- _Exercise brief_
Based on the listing below, report how many lines contain the word "PROGRESS". Nothing but the number, please.

[Dataset records Boundary: Start]

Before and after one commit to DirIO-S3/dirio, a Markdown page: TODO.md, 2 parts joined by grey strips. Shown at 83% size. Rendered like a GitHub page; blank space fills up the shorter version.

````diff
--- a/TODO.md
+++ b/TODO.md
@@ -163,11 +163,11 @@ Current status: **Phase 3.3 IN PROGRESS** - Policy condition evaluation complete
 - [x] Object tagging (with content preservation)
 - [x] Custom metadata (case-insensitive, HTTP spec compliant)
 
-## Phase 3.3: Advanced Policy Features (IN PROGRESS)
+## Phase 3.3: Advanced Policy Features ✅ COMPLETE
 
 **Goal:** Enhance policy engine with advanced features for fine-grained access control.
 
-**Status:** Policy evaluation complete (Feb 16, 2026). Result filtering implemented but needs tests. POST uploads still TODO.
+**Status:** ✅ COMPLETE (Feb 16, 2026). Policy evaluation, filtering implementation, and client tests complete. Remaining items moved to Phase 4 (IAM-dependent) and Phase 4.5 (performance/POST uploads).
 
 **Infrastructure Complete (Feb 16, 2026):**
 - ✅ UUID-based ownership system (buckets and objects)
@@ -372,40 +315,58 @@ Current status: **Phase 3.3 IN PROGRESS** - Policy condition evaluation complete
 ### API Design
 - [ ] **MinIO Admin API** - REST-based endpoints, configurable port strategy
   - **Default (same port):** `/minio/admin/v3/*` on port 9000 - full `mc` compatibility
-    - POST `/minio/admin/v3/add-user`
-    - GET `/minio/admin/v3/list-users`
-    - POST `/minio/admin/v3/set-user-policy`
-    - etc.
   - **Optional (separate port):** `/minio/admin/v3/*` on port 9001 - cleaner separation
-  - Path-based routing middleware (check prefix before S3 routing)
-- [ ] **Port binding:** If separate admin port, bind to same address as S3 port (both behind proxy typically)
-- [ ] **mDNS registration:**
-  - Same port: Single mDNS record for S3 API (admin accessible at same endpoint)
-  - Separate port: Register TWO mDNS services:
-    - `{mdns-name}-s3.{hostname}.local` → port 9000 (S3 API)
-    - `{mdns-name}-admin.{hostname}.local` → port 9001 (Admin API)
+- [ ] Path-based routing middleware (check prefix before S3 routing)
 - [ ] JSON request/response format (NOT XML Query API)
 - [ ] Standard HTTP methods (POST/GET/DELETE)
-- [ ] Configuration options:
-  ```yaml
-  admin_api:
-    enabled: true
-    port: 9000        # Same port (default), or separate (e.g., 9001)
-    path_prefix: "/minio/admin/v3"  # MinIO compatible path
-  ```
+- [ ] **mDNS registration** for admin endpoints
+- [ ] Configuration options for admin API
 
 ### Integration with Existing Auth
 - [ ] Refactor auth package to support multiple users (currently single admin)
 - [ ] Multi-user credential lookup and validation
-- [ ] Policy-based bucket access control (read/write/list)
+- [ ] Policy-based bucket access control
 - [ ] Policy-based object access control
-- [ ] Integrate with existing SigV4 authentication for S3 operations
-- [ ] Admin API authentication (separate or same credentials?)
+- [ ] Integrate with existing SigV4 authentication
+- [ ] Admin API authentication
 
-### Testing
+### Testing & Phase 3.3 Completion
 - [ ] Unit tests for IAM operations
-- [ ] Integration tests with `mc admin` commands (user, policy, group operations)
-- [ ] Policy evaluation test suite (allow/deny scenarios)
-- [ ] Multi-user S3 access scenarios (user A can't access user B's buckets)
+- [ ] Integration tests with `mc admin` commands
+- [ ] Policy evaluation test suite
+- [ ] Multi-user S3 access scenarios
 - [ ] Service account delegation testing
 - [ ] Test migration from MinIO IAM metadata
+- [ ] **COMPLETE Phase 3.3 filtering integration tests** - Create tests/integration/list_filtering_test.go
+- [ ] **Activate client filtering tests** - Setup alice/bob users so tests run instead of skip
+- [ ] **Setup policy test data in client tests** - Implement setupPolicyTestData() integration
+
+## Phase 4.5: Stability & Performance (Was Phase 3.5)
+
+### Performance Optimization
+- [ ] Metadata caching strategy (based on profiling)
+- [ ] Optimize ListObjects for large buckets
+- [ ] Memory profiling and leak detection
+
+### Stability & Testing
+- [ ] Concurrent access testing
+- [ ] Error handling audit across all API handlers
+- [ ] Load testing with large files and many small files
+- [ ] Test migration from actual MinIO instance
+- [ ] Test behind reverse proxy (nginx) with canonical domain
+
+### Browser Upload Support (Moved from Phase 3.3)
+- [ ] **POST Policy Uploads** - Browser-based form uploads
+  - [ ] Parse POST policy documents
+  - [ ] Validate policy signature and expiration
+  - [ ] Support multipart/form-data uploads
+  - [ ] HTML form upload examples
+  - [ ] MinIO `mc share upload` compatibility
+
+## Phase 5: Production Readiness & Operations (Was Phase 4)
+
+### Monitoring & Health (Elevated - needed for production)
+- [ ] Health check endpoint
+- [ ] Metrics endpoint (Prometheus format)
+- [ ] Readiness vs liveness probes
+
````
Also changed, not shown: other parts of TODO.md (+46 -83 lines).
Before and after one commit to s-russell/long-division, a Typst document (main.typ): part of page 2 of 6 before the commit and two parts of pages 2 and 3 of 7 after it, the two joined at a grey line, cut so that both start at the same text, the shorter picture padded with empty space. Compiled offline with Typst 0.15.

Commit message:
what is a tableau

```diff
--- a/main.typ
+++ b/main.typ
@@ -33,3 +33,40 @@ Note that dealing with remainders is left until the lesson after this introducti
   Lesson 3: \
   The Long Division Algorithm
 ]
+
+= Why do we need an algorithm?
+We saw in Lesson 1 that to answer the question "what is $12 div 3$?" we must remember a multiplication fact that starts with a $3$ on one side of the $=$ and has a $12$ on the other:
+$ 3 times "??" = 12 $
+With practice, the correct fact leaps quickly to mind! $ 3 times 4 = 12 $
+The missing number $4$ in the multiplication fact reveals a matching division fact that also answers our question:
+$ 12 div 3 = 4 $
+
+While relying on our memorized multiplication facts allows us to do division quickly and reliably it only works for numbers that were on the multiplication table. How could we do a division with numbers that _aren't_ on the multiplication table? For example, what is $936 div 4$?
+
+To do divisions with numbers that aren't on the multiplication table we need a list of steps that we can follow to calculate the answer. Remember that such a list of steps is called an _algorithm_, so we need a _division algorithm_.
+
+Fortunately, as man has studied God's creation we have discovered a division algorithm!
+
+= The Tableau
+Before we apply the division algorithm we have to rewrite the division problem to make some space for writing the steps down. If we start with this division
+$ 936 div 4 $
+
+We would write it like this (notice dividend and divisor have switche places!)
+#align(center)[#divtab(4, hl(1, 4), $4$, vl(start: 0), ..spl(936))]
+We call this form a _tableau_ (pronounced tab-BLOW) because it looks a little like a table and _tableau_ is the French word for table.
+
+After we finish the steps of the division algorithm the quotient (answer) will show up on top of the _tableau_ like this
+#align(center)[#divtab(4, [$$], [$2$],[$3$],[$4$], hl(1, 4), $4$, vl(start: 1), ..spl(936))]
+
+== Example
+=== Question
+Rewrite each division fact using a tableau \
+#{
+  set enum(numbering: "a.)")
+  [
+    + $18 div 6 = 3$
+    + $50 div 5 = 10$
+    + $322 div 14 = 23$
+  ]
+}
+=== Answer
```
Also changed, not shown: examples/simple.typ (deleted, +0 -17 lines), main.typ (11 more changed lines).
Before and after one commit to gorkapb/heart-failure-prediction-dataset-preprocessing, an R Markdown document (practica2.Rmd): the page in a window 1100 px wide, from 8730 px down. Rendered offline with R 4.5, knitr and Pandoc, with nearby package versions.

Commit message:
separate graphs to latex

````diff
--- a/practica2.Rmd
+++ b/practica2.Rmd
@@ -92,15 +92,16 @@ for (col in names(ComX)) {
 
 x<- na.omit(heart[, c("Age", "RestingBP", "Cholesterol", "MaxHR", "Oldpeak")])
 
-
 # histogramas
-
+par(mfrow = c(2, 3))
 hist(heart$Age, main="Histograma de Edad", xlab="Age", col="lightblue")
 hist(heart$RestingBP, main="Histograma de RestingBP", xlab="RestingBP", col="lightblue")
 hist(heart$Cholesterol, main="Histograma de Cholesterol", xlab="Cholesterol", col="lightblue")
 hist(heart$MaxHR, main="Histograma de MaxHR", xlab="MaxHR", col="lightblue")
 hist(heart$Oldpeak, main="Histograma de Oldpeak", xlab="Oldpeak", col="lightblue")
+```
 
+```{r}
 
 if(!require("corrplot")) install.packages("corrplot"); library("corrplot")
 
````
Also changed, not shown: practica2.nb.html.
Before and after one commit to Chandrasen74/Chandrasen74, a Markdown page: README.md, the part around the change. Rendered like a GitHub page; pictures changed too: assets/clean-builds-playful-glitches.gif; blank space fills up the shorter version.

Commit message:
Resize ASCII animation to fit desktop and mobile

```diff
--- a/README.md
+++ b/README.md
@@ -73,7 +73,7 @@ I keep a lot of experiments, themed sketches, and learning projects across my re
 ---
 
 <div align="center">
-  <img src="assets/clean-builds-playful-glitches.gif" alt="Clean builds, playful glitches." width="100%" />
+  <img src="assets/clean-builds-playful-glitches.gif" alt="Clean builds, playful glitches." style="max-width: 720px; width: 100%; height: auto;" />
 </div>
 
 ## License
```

[Dataset records Boundary: End]

- _Answer to the problem_
3